The Institute of Electrical and Electronics Engineers (IEEE), within the framework of the Robotics and Automation Society -IEEE-RAS- has chosen as a fellow Juan Domingo Tardós, professor of the Department of Computer Science and Systems Engineering at the University of Zaragoza, where he teaches courses on artificial intelligence, computer vision and machine learning. In addition, he investigates at the Aragon Engineering Research Institute (I3A) in the Robotics, Perception and Real Time (RoPeRT) group.
The IEEE has more than 400,000 associated professionals from more than 160 countries and is the scientific society with the largest number of researchers in the field of Electrical Engineering. Every year they select fellows for their contributions to knowledge and to society as a whole. Each distinction starts with the nomination by a society’s member, is informed by referees who are experts in the nominee's field of work and, finally, it is decided by a committee of the society.
The distinction of Juan Domingo Tardós is in recognition of the work carried out over 25 years in research, student training and community creation in the field of Robotics. He is awarded for his contributions to the development of Simultaneous Localization and Mapping (SLAM) algorithms with visual sensors, which today are being applied in virtual and augmented reality and in the operation of drones, robots or autonomous vehicles. "These are applications that did not exist ten years ago, we did not know when they were going to be possible and they are already on the streets -explains Professor Tardós-. When we began to research the SLAM problem we did not know if we would be able to solve it, today we can say that we have resolved and, furthermore, we have resolved it very well”.
The objective of this line of research is to design an algorithm that, seeing the images taken by a camera, is capable of focusing on certain elements of interest to calculate the trajectory of that camera and at the same time build a map of what is around it. In augmented reality glasses, for example, it is used to know what movements the user is making and, with that, change the representation of what they are seeing, adapting it to their movements. Everything has to be perfectly synchronized and computed in real time.
“We have already developed a version of software so advanced that, inside a room, we are able to compute the motion of the camera with an error of less than one centimetre, it is an unprecedented precision, nobody in the research community has achieved such high precision”, says the I3A researcher.
The software they have created has already been transferred to some 20 companies, it is called ORBSLAM, it belongs to the University of Zaragoza and large companies such as Huawei to small start-ups have licensed it.
The challenges that they have as researchers are in multiple directions, in health-care, where the role of robots is going to be intensified, as he explains, as well as in the development of day-to-day applications.
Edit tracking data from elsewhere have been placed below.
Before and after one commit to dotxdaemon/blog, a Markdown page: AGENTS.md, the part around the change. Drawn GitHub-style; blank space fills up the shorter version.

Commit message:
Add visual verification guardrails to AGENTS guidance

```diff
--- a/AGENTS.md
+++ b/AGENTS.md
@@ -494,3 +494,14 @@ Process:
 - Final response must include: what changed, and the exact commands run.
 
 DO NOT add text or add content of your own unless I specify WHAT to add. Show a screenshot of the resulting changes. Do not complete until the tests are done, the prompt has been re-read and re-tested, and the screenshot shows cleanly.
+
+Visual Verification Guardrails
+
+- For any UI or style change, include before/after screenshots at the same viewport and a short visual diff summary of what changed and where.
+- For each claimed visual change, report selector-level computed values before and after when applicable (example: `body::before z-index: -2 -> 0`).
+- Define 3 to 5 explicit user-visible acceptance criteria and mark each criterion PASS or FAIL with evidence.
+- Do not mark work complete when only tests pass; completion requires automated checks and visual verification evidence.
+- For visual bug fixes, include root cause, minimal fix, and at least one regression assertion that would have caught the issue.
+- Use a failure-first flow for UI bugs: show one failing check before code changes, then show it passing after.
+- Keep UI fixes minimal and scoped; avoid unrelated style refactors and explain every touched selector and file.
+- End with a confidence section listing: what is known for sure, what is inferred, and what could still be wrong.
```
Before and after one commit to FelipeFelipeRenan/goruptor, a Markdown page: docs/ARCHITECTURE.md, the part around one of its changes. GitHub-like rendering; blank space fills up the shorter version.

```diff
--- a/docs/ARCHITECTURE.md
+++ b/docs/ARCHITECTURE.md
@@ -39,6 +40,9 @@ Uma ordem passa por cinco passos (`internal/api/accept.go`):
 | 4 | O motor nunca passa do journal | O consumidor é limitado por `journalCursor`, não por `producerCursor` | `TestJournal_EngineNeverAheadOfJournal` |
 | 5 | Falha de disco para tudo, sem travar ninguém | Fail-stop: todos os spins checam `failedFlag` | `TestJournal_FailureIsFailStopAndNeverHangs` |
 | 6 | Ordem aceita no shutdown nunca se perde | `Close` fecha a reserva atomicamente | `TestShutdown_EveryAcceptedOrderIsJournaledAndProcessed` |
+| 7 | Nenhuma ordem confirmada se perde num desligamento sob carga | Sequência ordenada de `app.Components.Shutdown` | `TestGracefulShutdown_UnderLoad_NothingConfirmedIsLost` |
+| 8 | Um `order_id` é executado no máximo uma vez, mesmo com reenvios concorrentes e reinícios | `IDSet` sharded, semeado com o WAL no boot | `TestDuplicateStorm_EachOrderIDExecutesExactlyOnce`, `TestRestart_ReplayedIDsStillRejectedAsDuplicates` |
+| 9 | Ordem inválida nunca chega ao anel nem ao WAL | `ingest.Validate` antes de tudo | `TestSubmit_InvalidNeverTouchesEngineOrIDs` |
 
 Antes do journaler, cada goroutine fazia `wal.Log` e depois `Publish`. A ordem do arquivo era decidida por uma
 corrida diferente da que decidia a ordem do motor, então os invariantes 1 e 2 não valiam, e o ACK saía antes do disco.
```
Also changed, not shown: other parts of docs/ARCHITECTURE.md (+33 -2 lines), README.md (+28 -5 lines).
Juan Domingo Tardós is convinced of the development that autonomous vehicles or robots will achieve in assisting people.
Regarding the research carried out at the University of Zaragoza, "it is highly international, the vast majority of PhD. theses carried out here have an international mention, which means that the student has spent time in an international laboratory, and that is essential for their training" says Tardós.
He also highlights the level of science in Spain for the funding it has. “The research we do in Spain is probably one of the most profitable in the world in terms of scientific results. What is missing is that the same culture of innovation really exists in all companies”.
Juan Domingo Tardós Solano was born in Huesca in 1961. Electrical Engineer (1985), and Doctor of Industrial Engineering from the University of Zaragoza (1991). Currently, he is a Professor in the Department of Computer Science and Systems Engineering of the School of Engineering and Architecture (EINA), where he teaches courses on artificial intelligence, computer vision and machine learning.
His lines of research include sensor integration, autonomous mobile robots, Simultaneous Localization and Mapping (SLAM) with laser and ultrasound sensors, and visual SLAM. He is co-author of a book and more than 80 research papers on these topics, which have had a great international impact, making him one of the most cited Spanish robotics researchers.
His research on visual SLAM has given rise to many transfer and consultancy contracts with companies, and to six registered software libraries, owned by the University of Zaragoza, which have been licensed for commercial exploitation to companies in Asia, America and Europe.